Old prison breathes new life
For this week’s installment of “What’s Working,” Morning Edition Host Christina Shockley speaks with Judy Krasnow, resident and tour guide of the Armory Arts Village in Jackson. Located in what once served as Michigan’s first penitentiary, the Armory Arts Village is a residential community originally set up to provide living, working, and presentation space for artists.
Built in 1839, Michigan State Prison housed inmates for over a century and a half, at times also serving as an armory for the National Guard. In 2007, residents began moving into the renovated space. While the apartment space was intended to provide housing for artists, it had trouble filling all the units with practicing artists. Obviously, it is difficult enough to define what art is, let alone what makes one a practitioner of art.
Residency was soon opened to low-income families and individuals to fill the extra space, regardless of their intention to practice any type of artistic craft. Squabbles ensued amongst the residents over the original intent of the Armory Arts Village and the need to target practicing artists as potential residents. Many residents worried the goal of creating a place in the community based upon artistic expression and interaction was being cast aside due to the need to fill units.
Today, the apartment complex is at 100 percent capacity, with applicants for residency being wait-listed. Many of the residents are practicing artists who create and display their work on site, as well as travel out into the community for artistic outreach programs, including teaching and creating educational murals at local schools and museums.
As for the building itself, many reminders of its former use are apparent for those who visit and live in the Armory Arts Village. In fact, Ms. Krasnow says that much of the building’s charm is derived from its age and history. Listening to her talk about the building’s architecture, it’s obvious why she enjoys giving historical tours of the former prison during the summer.
“The building is a magnificent, 19th-century structure. And it may sound strange for me to use the word ‘magnificent’ for an old penitentiary, but in those days, architecture, beautifully done, was done even for penitentiaries. It’s a brick and mortar building. The bars are still on the windows. And it is surrounded by a 25-foot high wall. The buildings on the property and the wall were all constructed by the convicts.”
Awareness of the Armory Arts Village’s unique living space isn’t limited to residents and visitors. In addition to being ranked in the top ten most unique apartment buildings in the nation by MSN, Krasnow says her story is an example of how enticing the opportunity to live in an old prison can be.
“I actually moved here from Miami, Florida and the sunshine and palm trees to snowy Michigan because of this place. What captured me was the history. I live in a loft apartment that formerly was 36 prison cells, and I actually saw it being reconstructed from those cells.

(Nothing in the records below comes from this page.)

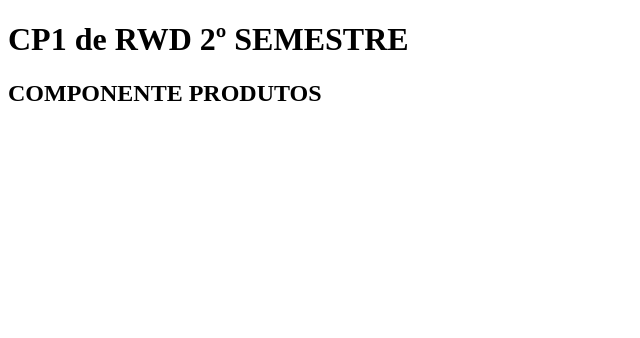
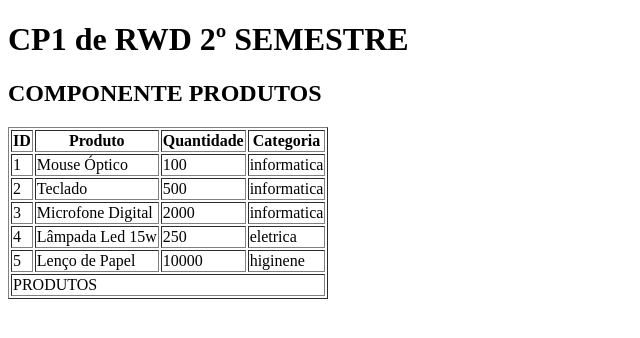
Before and after one commit to 1TDSPG-2022/solucao-cp1-2sem-react-spa, a React (Create React App) app in the folder pf0670/cp1/: page / in a window 1280 px wide. Shown: the top 338 px of the page, without its empty margins (0-640 px from the left). Built offline with nearby package versions, Linux system fonts and the light colour scheme.

Commit message:
Impressão dos dados na tabela realizada.

```diff
--- a/pf0670/cp1/src/components/produtos/Produtos.jsx
+++ b/pf0670/cp1/src/components/produtos/Produtos.jsx
@@ -1,9 +1,47 @@
 import React from 'react'
 
 export default function Produtos(props) {
+
+
+
     return (
         <div>
             <h2>COMPONENTE PRODUTOS</h2>
+            <table border={1}>
+                <thead>
+                    <tr>
+                        <th>ID</th>
+                        <th>Produto</th>
+                        <th>Quantidade</th>
+                        <th>Categoria</th>
+                    </tr>
+                </thead>
+                <tbody>
+                    {props.produtos.map((p, i) =>
+                        <tr key={i}>
+                            <td>{i + 1}</td>
+                            <td>{p.nomeProduto}</td>
+                            <td>{p.qtd}</td>
+                            <td>{p.categoria}</td>
+                        </tr>
+                    )}
+                </tbody>
+                <tfoot>
+                    <tr>
+                        <td colSpan={4}>
+                            <caption>PRODUTOS</caption>
+                        </td>
+                    </tr>
+                </tfoot>
+            </table>
         </div>
     )
 }
+
+
+// 4 – No componente Produtos deve ser realizada através dos método necessários o consumo
+// da lista de produtos: (3, 5 Pontos)
+// a) A lista de produtos deve ser apresentada em uma < table >.
+//     b) Adicione a coluna ID a tabela.
+//         c) As linhas da tabela devem ser de cores diferentes, ou seja, uma tabela zebrada.
+// Utilize algum tipo de índice para poder realizar esse processo
```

For me to live in this place, and look at my red-brick wall, and know that this is the same wall that existed when this was Michigan’s first state prison, to me, is thrilling.”
If you’re not much into living in a historical space formerly inhabited by convicts, Krasnow says there are other things to love about the Armory Arts Village. “The community is what I love, as well as the architecture,” she says, “I have made some of the closest, dearest friends here. And one of the lovely things is they are all ages.”
Beyond simply attracting residents and keeping the apartments occupied, the Armory Arts Village has loftier goals in mind. Krasnow says the residents of the apartments aim to be integrated and involved in the local community.
“Another goal of Amory Arts Village is to bring the community here and to go out into the community. So, it brings people to Michigan, and keeps people here. It’s a place where Jackson, and other Michigan artists, can come, and live, and work, and develop, and, as they say here, make art your day job.”
Eliot Johnson - Michigan Radio Newsroom